SHORT-TERM INTEREST RATES ON THE RISE?

Janet Yellen, the first woman to be Chair of the Federal Reserve, had the markets moving last week after the latest announcement on the Fed’s plan for market recovery. The Federal Reserve Bank, commonly called the Fed, recently announced some future changes to its monetary policy that will have a large effect on markets and the economic recovery throughout the year. The Federal Open Market Committee (FOMC), whose members vote on economic policy issues, recently met on March 19th to discuss bond purchases and raising interest rates. Since 2008, The FOMC has been buying Treasury bonds to lower long-term interest rates to help support the economy in addition to its usual methods of controlling short-term interest rates. 

However, that might soon change since the Fed announced that it would reduce its monthly bond purchases to $55 billion and will plan to gradually raise short-term interest rates. FOMC member Charles Plosser, current president of the Philadelphia Federal Reserve Bank, added that he expects the Fed’s bond-buying program to end by November and for short-term rates to rise to 3 percent by the end of 2015. Janet Yellen, the Fed Chairwoman, was less optimistic about the rebounding economy and plans to keep short-term interest rates down until after the bond-buying program ends and inflation picks up. 

The market reacted to this news by sending stock and gold prices down and sharply increasing the yields on bonds. Despite Janet Yellen’s assurances of a smooth and timely transition, investors took away that the Fed is planning on higher interest rates sooner than expected. When interest rates go up, more people are willing to lend money because they can expect a higher return on the coupon payments, which is the interest payment on the bond. Typically, bonds and stock prices work like a see-saw, when bond prices go up stock prices go down. This happens because people invest in stocks when the market is booming so the return on a stock investment is more than the interest earned on holding a bond. However, in a downturn, bonds are seen as safe since they usually don’t crash like stock prices can and investors can depend on the steady interest payments. 

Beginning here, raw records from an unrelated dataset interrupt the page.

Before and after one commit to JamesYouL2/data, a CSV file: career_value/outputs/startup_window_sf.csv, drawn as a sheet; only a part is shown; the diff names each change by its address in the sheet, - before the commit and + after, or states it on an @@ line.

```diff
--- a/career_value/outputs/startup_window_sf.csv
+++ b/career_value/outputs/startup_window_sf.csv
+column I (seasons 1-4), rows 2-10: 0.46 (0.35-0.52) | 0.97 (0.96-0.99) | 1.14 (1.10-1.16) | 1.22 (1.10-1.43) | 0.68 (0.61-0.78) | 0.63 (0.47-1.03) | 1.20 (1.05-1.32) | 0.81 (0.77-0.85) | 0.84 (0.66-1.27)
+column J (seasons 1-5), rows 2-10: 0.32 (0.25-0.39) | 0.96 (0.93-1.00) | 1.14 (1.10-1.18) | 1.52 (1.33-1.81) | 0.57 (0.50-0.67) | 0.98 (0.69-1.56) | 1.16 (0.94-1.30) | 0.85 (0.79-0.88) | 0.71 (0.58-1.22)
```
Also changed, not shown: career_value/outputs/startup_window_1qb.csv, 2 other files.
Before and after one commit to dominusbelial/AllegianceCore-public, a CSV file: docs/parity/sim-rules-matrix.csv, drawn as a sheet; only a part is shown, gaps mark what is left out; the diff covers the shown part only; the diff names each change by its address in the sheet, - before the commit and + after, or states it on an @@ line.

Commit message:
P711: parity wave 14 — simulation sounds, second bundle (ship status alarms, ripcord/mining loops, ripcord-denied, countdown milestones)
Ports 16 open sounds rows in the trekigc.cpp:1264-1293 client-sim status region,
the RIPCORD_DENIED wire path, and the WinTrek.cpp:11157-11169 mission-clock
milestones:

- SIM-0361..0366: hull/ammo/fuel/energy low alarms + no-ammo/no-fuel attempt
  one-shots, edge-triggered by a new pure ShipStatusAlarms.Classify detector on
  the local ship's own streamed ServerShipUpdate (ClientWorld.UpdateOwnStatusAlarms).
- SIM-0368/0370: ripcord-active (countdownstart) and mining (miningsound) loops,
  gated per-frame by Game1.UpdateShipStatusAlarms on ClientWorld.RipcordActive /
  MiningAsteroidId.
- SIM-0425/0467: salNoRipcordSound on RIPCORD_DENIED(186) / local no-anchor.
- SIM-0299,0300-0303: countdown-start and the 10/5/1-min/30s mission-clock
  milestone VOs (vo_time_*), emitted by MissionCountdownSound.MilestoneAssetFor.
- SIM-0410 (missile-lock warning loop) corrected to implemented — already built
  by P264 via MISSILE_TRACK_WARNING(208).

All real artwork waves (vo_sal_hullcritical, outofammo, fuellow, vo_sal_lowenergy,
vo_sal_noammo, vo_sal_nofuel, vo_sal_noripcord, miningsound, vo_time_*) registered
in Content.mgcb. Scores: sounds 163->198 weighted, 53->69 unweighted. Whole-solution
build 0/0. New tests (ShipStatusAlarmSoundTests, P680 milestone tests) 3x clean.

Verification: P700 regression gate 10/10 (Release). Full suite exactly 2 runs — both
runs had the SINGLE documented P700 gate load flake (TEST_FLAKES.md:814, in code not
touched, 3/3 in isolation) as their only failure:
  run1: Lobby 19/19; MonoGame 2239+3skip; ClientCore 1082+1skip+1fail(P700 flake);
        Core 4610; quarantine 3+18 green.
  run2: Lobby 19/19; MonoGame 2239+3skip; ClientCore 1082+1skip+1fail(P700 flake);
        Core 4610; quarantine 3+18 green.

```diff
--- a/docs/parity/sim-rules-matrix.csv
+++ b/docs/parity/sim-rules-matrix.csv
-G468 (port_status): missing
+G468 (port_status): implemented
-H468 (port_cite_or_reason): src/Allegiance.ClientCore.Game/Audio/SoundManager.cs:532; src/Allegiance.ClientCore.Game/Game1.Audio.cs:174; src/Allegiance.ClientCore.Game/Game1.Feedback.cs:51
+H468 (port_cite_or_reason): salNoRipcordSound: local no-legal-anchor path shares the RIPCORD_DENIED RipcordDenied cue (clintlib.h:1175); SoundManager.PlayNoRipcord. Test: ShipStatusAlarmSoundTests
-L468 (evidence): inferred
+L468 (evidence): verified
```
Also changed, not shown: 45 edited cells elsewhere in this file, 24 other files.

Not all are fans of the proposed higher interest rates, fearing that the Fed may move faster than originally planned. The National Association of Business Economists (NABE) issued a survey that reveals economists think rising interest rates could hurt the economy’s recovery. The Fed is between a rock and a hard place since raising interest rates too fast risks destabilizing the slowly recovering economy but not moving fast enough might allow the economy to bounce back too quickly. For now, everyone just has to wait and see before the next move can be made.